Anybody can move to Bangkok without any form of preparation. I've done it. As a result, I've also learned that it's possible to live on two dollars a day while maintaining a heavy nicotine addiction, and that becoming thin can be quite easy when you make your living teaching English. Anybody who wants to know how not to move to another country can find out by reading my forthcoming book of essays, Tone Deaf in Bangkok.
Now, as I prepare for a more grounded adoption process of the city that I plan to live in forever, I'm shivering and sunstarved in the Pacific Northwest, feeling like a stranger in a country that seems to have no conception of what it really wants and needs. (Don't believe me? Spend an hour in your local supermarket and try to find ten grocery items that are fresh and have flavor. Or try going to a doctor when you have no health insurance. For real fun, look for an apartment when you make the minimum wage that your state deems sufficient for survival.)

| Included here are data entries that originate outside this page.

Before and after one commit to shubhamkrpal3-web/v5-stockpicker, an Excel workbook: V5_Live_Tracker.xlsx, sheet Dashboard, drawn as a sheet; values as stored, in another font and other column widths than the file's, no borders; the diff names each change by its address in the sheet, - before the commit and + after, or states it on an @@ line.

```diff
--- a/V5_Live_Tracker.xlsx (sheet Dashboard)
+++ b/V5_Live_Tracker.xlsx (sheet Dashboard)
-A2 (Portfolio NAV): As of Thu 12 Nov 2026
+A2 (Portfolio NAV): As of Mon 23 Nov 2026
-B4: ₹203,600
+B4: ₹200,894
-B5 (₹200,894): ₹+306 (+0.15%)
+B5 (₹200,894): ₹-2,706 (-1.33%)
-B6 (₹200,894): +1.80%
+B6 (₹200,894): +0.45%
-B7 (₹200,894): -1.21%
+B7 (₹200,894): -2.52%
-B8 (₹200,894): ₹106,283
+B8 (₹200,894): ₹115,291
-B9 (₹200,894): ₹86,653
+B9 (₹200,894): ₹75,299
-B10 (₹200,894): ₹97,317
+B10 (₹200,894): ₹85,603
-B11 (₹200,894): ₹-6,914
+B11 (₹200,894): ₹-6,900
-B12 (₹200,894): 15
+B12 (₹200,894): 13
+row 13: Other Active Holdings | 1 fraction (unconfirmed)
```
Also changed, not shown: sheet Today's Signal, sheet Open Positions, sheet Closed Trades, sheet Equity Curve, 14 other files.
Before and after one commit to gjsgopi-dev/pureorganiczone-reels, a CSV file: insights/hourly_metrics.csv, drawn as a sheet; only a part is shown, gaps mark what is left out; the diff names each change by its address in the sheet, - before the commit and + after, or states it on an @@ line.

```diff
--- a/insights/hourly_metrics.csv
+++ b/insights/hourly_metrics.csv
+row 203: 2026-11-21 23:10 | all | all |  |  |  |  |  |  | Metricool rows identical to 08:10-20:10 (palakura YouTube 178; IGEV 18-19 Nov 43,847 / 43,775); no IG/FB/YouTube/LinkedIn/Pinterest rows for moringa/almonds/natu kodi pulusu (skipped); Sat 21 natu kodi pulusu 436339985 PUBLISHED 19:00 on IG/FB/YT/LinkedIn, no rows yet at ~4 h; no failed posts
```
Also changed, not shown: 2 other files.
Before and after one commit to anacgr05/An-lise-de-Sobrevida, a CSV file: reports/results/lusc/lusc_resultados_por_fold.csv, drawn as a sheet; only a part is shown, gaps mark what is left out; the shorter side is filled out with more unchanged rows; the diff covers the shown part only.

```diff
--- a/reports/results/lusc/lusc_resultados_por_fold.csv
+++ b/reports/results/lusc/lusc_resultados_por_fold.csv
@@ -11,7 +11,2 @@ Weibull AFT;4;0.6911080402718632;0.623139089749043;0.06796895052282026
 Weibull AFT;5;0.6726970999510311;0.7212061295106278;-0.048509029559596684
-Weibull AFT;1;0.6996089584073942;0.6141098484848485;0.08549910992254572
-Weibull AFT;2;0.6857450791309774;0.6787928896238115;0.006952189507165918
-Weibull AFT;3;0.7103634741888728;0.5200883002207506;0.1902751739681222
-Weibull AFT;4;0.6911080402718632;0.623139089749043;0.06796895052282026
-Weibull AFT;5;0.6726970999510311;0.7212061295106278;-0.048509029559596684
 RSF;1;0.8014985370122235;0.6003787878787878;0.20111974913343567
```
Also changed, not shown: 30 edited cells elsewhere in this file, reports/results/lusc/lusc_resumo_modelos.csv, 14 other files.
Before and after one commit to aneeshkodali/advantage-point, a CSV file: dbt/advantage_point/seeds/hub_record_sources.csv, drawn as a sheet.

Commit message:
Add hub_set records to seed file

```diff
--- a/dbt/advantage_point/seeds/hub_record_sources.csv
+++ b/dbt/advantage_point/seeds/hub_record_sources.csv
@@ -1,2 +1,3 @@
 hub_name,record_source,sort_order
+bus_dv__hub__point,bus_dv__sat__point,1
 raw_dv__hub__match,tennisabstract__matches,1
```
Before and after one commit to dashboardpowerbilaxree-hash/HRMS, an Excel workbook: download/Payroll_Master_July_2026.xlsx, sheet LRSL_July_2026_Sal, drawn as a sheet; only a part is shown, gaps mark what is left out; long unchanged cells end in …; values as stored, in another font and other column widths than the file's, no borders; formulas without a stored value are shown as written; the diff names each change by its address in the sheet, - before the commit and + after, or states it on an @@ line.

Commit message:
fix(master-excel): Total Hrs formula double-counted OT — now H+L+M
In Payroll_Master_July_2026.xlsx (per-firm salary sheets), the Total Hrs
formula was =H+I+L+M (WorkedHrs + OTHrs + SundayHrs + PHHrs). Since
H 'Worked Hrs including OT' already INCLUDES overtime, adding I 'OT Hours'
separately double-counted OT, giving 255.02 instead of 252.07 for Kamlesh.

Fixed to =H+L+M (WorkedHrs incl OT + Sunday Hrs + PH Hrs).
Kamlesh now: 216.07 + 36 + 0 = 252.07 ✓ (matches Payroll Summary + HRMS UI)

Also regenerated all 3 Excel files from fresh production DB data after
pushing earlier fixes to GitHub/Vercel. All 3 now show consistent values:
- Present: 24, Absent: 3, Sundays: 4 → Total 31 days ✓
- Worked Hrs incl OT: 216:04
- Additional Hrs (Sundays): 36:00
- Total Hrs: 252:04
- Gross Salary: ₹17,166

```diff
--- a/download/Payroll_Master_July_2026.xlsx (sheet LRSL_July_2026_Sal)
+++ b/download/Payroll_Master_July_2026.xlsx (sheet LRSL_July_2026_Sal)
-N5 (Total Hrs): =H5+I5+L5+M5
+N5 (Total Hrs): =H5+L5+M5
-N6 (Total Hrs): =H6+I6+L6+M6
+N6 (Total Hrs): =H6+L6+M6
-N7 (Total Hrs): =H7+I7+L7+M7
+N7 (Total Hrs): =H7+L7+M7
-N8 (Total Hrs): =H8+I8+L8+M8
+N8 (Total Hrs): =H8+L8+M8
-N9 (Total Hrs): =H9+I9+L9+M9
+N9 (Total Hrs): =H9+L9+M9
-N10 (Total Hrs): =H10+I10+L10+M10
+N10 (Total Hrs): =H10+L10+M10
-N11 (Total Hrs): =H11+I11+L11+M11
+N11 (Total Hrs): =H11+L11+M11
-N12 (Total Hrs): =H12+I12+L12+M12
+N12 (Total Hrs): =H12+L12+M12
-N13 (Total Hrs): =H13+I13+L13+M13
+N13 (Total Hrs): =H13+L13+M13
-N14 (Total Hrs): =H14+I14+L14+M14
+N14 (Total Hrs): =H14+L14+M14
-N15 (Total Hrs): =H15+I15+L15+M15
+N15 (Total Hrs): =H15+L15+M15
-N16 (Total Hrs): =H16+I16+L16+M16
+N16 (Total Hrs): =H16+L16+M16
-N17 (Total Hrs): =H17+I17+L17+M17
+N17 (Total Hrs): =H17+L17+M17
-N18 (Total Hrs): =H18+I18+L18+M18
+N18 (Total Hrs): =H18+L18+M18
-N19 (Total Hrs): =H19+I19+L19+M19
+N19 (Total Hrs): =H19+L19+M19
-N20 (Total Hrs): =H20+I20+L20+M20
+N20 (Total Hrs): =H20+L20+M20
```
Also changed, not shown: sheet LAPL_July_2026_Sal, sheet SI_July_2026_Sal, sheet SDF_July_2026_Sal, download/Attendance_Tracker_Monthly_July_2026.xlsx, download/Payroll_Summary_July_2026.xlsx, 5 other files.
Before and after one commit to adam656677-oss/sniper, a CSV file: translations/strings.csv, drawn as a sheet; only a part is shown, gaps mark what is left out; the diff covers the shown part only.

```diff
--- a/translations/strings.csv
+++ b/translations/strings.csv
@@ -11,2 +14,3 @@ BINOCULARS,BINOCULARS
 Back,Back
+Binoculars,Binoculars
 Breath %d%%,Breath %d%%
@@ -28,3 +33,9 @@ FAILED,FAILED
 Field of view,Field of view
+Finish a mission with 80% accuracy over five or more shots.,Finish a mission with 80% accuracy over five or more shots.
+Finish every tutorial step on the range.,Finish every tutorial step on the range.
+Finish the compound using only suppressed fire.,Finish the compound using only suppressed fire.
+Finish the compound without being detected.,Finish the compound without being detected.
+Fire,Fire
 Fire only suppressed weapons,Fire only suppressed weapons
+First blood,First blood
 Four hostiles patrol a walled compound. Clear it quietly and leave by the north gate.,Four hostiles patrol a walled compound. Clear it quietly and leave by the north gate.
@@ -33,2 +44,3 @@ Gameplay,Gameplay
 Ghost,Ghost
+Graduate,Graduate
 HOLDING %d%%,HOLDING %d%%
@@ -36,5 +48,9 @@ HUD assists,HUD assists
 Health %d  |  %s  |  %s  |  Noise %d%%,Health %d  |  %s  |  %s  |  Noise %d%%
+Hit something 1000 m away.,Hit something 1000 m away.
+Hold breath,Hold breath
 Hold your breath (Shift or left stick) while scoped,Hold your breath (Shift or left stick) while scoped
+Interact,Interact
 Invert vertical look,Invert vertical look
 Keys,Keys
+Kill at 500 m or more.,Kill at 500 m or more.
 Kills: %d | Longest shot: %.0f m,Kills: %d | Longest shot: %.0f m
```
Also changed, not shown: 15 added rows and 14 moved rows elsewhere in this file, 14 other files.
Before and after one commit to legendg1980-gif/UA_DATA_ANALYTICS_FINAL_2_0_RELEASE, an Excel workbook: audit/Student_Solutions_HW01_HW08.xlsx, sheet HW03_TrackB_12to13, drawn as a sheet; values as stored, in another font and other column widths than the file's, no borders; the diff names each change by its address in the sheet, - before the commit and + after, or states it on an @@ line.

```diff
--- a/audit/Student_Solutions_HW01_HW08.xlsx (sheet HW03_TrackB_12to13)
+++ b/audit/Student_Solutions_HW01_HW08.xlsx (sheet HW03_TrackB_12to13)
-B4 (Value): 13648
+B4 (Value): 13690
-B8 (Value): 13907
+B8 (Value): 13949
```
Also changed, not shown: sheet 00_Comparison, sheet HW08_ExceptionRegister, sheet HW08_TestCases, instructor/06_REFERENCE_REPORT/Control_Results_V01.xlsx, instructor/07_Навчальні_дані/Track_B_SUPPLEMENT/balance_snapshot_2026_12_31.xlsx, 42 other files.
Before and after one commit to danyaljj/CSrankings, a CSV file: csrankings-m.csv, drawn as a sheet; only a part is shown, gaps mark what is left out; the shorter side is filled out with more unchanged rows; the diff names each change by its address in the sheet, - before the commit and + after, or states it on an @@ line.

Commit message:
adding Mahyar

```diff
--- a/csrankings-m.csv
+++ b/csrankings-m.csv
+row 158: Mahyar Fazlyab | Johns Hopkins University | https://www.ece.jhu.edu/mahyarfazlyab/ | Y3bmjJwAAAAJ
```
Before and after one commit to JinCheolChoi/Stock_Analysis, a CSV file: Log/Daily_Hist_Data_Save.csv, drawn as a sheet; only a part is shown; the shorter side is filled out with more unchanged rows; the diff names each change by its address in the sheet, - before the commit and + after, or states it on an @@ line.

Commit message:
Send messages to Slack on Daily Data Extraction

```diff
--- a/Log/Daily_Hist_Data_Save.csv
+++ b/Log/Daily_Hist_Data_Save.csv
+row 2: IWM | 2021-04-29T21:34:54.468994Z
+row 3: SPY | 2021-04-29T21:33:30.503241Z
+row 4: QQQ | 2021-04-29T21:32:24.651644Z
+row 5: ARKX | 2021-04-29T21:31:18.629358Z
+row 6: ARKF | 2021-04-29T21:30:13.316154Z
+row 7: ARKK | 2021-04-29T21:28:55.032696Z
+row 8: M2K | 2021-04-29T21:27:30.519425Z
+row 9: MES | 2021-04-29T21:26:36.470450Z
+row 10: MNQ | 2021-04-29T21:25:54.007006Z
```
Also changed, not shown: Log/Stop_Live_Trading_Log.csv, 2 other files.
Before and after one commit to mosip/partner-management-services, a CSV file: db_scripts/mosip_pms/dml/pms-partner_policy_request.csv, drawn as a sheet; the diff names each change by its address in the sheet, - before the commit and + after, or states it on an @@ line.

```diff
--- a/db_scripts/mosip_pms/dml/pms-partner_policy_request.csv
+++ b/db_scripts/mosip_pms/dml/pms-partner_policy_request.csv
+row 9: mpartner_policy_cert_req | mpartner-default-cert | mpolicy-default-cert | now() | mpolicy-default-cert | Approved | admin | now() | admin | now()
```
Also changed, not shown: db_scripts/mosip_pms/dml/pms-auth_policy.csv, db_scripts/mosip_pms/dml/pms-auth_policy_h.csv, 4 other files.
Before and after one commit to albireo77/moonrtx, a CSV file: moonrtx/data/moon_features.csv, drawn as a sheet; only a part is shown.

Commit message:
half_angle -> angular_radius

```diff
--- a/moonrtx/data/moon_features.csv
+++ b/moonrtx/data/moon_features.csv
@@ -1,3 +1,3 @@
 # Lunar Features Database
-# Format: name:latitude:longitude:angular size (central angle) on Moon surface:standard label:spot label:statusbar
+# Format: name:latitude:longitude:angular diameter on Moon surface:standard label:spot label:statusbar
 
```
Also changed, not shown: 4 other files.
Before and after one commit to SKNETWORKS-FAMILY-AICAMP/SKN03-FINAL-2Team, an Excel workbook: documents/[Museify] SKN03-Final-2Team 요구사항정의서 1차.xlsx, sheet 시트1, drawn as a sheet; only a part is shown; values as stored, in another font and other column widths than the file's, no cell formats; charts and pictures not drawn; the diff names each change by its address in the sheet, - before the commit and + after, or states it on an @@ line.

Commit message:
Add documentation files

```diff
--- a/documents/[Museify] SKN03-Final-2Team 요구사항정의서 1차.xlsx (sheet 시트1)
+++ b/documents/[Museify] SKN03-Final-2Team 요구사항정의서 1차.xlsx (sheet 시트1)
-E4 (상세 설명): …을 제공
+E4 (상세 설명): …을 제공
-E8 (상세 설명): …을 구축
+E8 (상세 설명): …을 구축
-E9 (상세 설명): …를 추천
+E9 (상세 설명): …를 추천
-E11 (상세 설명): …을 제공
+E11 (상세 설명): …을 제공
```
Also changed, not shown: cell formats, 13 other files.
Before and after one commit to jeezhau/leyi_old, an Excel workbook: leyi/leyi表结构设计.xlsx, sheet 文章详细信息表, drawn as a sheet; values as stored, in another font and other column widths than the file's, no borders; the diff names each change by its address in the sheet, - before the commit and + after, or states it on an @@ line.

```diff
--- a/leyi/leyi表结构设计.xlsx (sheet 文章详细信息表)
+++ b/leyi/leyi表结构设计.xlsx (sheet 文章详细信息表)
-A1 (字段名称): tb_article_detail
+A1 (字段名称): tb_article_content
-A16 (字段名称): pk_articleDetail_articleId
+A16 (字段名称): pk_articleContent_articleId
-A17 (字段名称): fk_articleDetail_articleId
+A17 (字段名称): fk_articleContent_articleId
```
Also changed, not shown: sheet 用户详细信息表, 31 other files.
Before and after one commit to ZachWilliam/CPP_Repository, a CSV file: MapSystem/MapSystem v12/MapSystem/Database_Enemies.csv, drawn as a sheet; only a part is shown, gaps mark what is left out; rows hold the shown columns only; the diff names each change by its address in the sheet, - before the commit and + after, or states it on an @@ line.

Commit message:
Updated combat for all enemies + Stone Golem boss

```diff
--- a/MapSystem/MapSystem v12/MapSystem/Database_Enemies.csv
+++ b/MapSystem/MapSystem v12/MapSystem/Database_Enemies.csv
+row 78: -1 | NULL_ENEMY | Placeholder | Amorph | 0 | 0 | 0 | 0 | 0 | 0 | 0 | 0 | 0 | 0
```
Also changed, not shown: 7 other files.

It's sometimes difficult for me to make sense of what I see every day in this most livable of American cities, Seattle, now that I have a different perspective from another corner of the world. As I write about where I am and where I want to be, I hope to have a continuing conversation with people who read this blog and leave their comments. Let's talk.